## [TASK DATA]
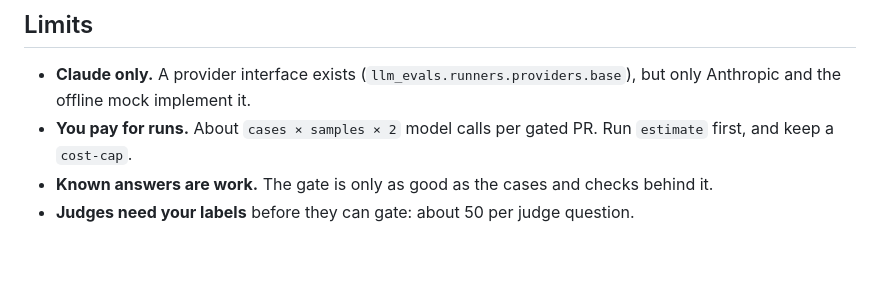
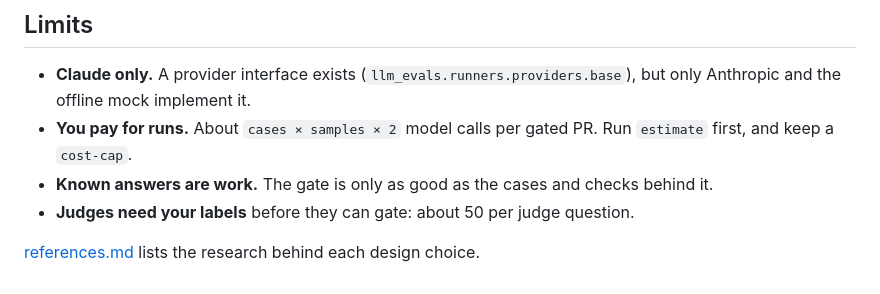
Before and after one commit to bwyndham/llm-evals, a Markdown page: docs/adopting.md, the part around the change. Drawn GitHub-style; blank space fills up the shorter version.

```diff
--- a/docs/adopting.md
+++ b/docs/adopting.md
@@ -249,3 +249,5 @@ The workflow then says `uses: ./.github/actions/llm-evals`, and everything else
 - **Known answers are work.** The gate is only as good as the cases and checks
   behind it.
 - **Judges need your labels** before they can gate: about 50 per judge question.
+
+[references.md](references.md) lists the research behind each design choice.
```
Also changed, not shown: README.md (+12 -0 lines), docs/references.md (added, +48 -0 lines).
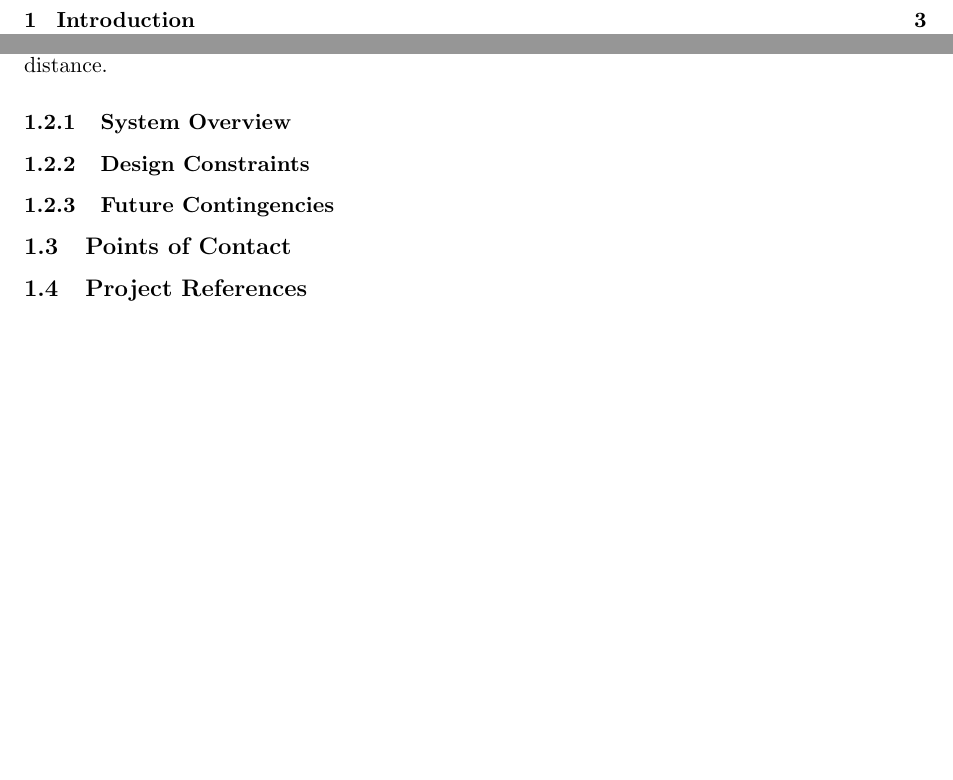
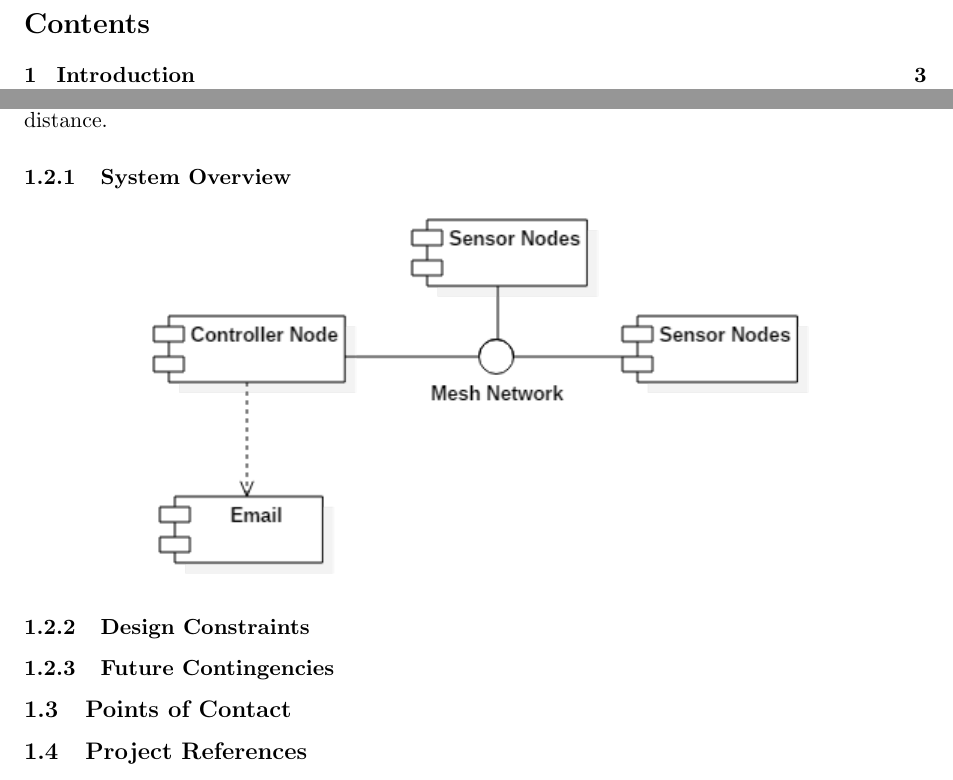
Before and after one commit to paraparity/BatSignal, a LaTeX document (Bat Signal/Documentation/BatSignal_SDD.tex): two parts of pages 2 and 3 of 5 before the commit and two parts of pages 2 and 3 of 6 after it, joined at a grey line, cut at the place of the change, the shorter picture padded with empty space. Compiled offline with pdfLaTeX.

Commit message:
Preparing for merge

```diff
--- a/Bat Signal/Documentation/BatSignal_SDD.tex
+++ b/Bat Signal/Documentation/BatSignal_SDD.tex
@@ -36,6 +36,9 @@ The system is designed to be physically scaled according to the needs of the loc
 
 \subsubsection{System Overview}
 % This section describes the system in narrative form using non-technical terms.  It should provide a high-level system architecture diagram showing a subsystem breakout of the system, if applicable.  The high-level system architecture or subsystem diagrams should, if applicable, show interfaces to external systems.  Supply a high-level context diagram for the system and subsystems, if applicable.  Refer to the requirements trace ability matrix (RTM) in the Functional Requirements Document (FRD), to identify the allocation of the functional requirements into this design document.
+\begin{center}
+	\includegraphics[scale=0.75, keepaspectratio=true]{Graphics/SimpleOverview.png}
+\end{center}
 
 \subsubsection{Design Constraints}
 % This section describes any constraints in the system design (reference any trade-off analyses conducted such, as resource use versus productivity, or conflicts with other systems) and includes any assumptions made by the project team in developing the system design.
```
Also changed, not shown: Bat Signal/Documentation/BatSignal_SDD.pdf, Bat Signal/Documentation/Graphics/SimpleOverview.png (added), Bat Signal/Documentation/Graphics/SystemArchitecture.png, 1 other file.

## [REQUIRED WORK]
A single number is required: the count of lines in the entries that include the word "Signal".

## [ANSWER SPACE]
4